Journal of Comparative Physiology A

, Volume 196, Issue 10, pp 751–766

Pheromones in birds: myth or reality?

Review

DOI: 10.1007/s00359-010-0534-4

Cite this article as:
Caro, S.P. & Balthazart, J. J Comp Physiol A (2010) 196: 751. doi:10.1007/s00359-010-0534-4

Abstract

Birds are anosmic or at best microsmatic… This misbelief persisted until very recently and has strongly influenced the outcome of communication studies in birds, with olfaction remaining neglected as compared to acoustic and visual channels. However, there is now clear empirical evidence showing that olfaction is perfectly functional in birds and birds use olfactory information in a variety of ethological contexts. Although the existence of pheromones has never been formally demonstrated in this vertebrate class, different groups of birds, such as petrels, auklets and ducks have been shown to produce specific scents that could play a significant role in within-species social interactions. Behavioral experiments have indeed demonstrated that these odors influence the behavior of conspecifics. Additionally, in quail, deprivation of olfactory inputs decreases neuronal activation induced by sexual interactions with a female. It seems therefore well established that birds enjoy a functional sense of smell and a fast growing body of experimental evidence suggests that they use this channel of olfactory communication to control their social life. The unequivocal identification of an avian pheromone is, however, still ahead of us but there are now many exciting opportunities to unravel the behavioral and physiological particularities of chemical communication in birds.

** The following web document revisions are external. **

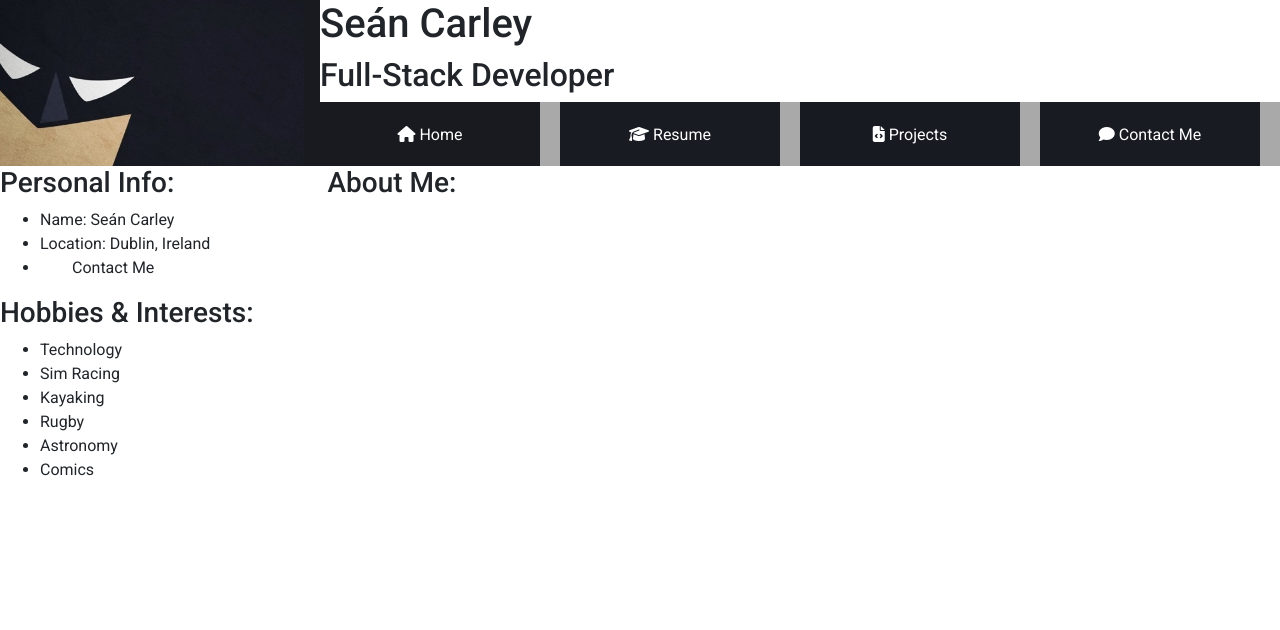
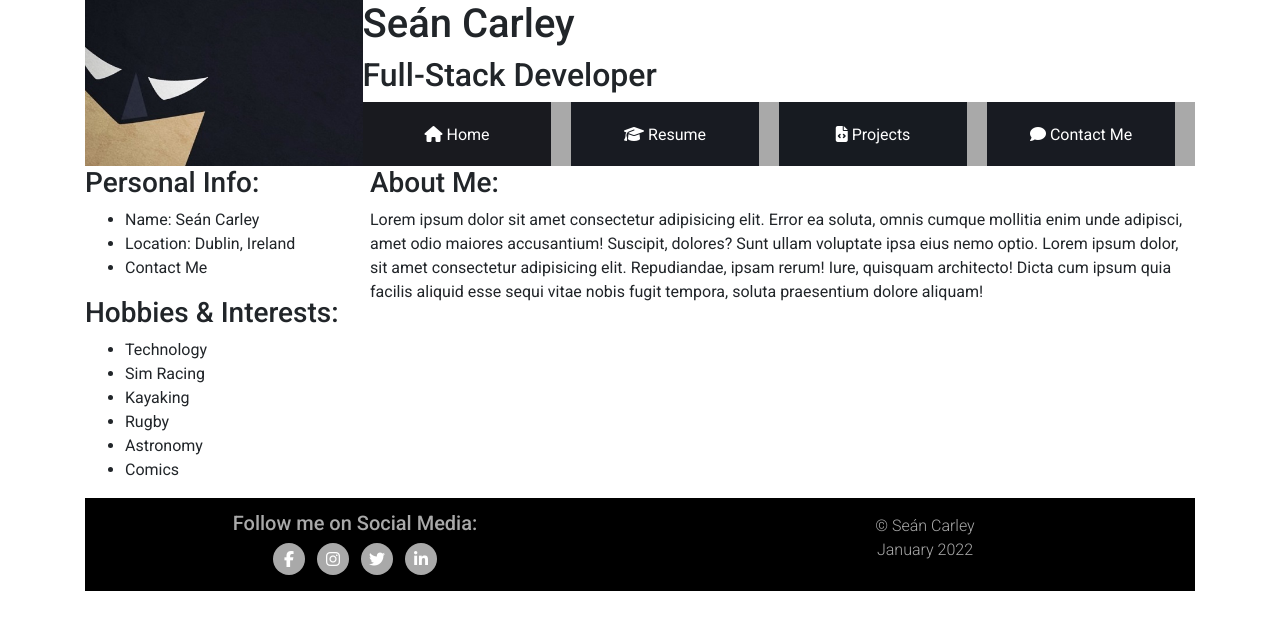
Before and after one commit to seanjcarley/mysite2022, a Django app: page / in a window 1280 px wide. Shown: the top 630 px of the page. Run offline with Django 4.2, Linux system fonts and the light colour scheme; some libraries are stand-ins or nearby versions.

Commit message:
added footer to index.html and added supporting css

```diff
--- a/home/templates/home/index.html
+++ b/home/templates/home/index.html
@@ -23,6 +23,14 @@
             </div>
             <div class="col-9">
                 <h3>About Me:</h3>
+                <p>Lorem ipsum dolor sit amet consectetur adipisicing elit.
+                    Error ea soluta, omnis cumque mollitia enim unde adipisci,
+                    amet odio maiores accusantium! Suscipit, dolores?
+                    Sunt ullam voluptate ipsa eius nemo optio. Lorem ipsum dolor,
+                    sit amet consectetur adipisicing elit.
+                    Repudiandae, ipsam rerum! Iure, quisquam architecto!
+                    Dicta cum ipsum quia facilis aliquid esse sequi vitae nobis fugit tempora,
+                    soluta praesentium dolore aliquam!</p>
             </div>
         </div>
     </div>
--- a/static/css/base.css
+++ b/static/css/base.css
@@ -1,9 +1,9 @@
 @import url('https://fonts.googleapis.com/css?family=Roboto:100,200,300,400,500,600,700|Exo:100,200,300,400,500,600,700');
 
 /* Tags */
-a {
+/* a {
     padding: 2rem;
-}
+} */
 
 a:hover {
     color: black;
@@ -12,6 +12,11 @@ a:hover {
 
 body {
     font-family: "Roboto", sans-serif;
+}
+
+footer {
+    text-align: center;
+    background-color: black;
 }
 
 html {
@@ -28,24 +33,49 @@ ul li a {
 }
 
 /* Classes */
+.capitalise {
+    text-transform: capitalize;
+}
+
+.center {
+    text-align: center;
+}
+
 .container-fluid {
     margin: 0;
     padding: 0;
 }
 
+.copyright {
+    color: darkgray;
+    font-weight: 300;
+    text-align: center;
+    padding-top: 1rem;
+}
+
+.footer-header {
+    text-align: center;
+    color: darkgray;
+    padding: 0.01em 0;
+}
+
 .hvr-sweep-to-left:before {
-    background: darkgray;
+    background-color: darkgray;
 }
 
 .logo {
     background: url('../images/Batman.jpg') no-repeat center center;
     background-size: cover;
-    border-right: solid #191a1f 1rem ;
+    /* border-right: solid #191a1f 1rem ; */
 }
 
 .logo-font {
     font-size: 3rem;
     text-transform: uppercase;
+}
+
+.lowercase {
+    text-transform: lowercase;
 }
 
 .navbar {
@@ -58,6 +88,38 @@ ul li a {
     height: 4rem;
     border-right: solid darkgray 20px;
 }
+
+.social {
+    text-align: center;
+    margin-top: 0.8rem;
+  }
+
+.social-icons li a i{
+    background-color: darkgray;
+    border-radius: 50%;
+    color: white;
+    font-size: 1rem;
+    height: 2rem;
+    line-height: 2rem;
+    padding: 0.01em 0;
+    text-align: center;
+    transition: all 0.35s ease-in-out;
+    width: 2rem;
+    -moz-transition: all 0.35s ease-in-out;
+    -webkit-transition: all 0.35s ease-in-out;
+    -o-transition: all 0.35s ease-in-out;
+  }
+
+.social-icons li a i:hover {
+    background-color: white;
+    color: darkgray;
+  }
+
+.social-item span {
+    display: block;
+    width: 100%;
+    font-size: 1rem;
+  }
 
 .ui-menu-color-home {
     background-color: #191a1f;
@@ -91,6 +153,10 @@ ul li a {
     text-decoration: none;
 }
 
+.uppercase {
+    text-transform: uppercase;
+}
+
 .vertical-centre {
     margin: 0;
     position: inherit;
@@ -103,7 +169,7 @@ ul li a {
 /* x-small (eg: phone) */
 @media (max-width: 600px) {}
 
-/* small (eg: tablet in portrait orientation) */
+    /* small (eg: tablet in portrait orientation) */
 @media (min-width: 601px) and (max-width: 767px) {}
 
 /* medium (eg: tablet in landscape orientation) */
--- a/templates/base.html
+++ b/templates/base.html
@@ -27,7 +27,7 @@
 
         <title>Seán {% block extra_title %}{% endblock %}</title>
     </head>
-    <body>
+    <body class="container">
         <header class="container-fluid">
             <div class="row no-gutters">
                 <a href="#" class="col-md-3 logo"></a>
@@ -78,9 +78,44 @@
             {% block content%}{% endblock %}
         </section>
 
-        <footer>
-            {% block footer %}{% endblock %}
+        <footer class="container-fluid">
+            <div class="row">
+                <div class="col-6 social">
+                    <h5 class="footer-header">Follow me on Social Media:</h5>
+                    <ul class="list-inline social-icons">
+                        <li class="list-inline-item social-item">
+                            <a target="_blank" href="#">
+                                <i class="fa fa-facebook"></i>
+                                <span class="sr-only">Facebook</span>
+                            </a>
+                        </li>
+                        <li class="list-inline-item social-item">
+                            <a target="_blank" href="#">
+                                <i class="fa fa-instagram"></i>
+                                <span class="sr-only">Instagram</span>
+                            </a>
+                        </li>
+                        <li class="list-inline-item social-item">
+                            <a target="_blank" href="#">
+                                <i class="fa fa-twitter"></i>
+                                <span class="sr-only">Twitter</span>
+                            </a>
+                        </li>
+                        <li class="list-inline-item social-item">
+                            <a target="_blank" href="#">
+                                <i class="fa fa-linkedin"></i>
+                                <span class="sr-only">LinkedIn</span>
+                            </a>
+                        </li>
+                    </ul>
+                </div>
+                <div class="col-6 copyright">
+                    &COPY; Seán Carley
+                    <br/> January 2022
+                </div>
+            </div>
         </footer>
+
         {% if messages %}{% endif %}
         {% block post_load_js %}{% endblock %}
     </body>
```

Keywords

Avian olfactionSex recognitionSelf-odorKin recognitionImmediate early gene

Abbreviations

AA

Amyl acetate

BSTM

Bed nucleus of the stria terminalis, medial part

DMS

Dimethyl sulfide

EA

Ethyl acrylate

MHC

Major histocompatibility complex

OR

Olfactory receptors

POA

Preoptic area

Copyright information

© Springer-Verlag 2010

Authors and Affiliations

  1. 1.Department of BiologyUniversity of North CarolinaChapel HillUSA
  2. 2.Netherlands Institute of EcologyCentre for Terrestrial EcologyHeterenThe Netherlands
  3. 3.GIGA NeurosciencesUniversity of LiègeLiège 1Belgium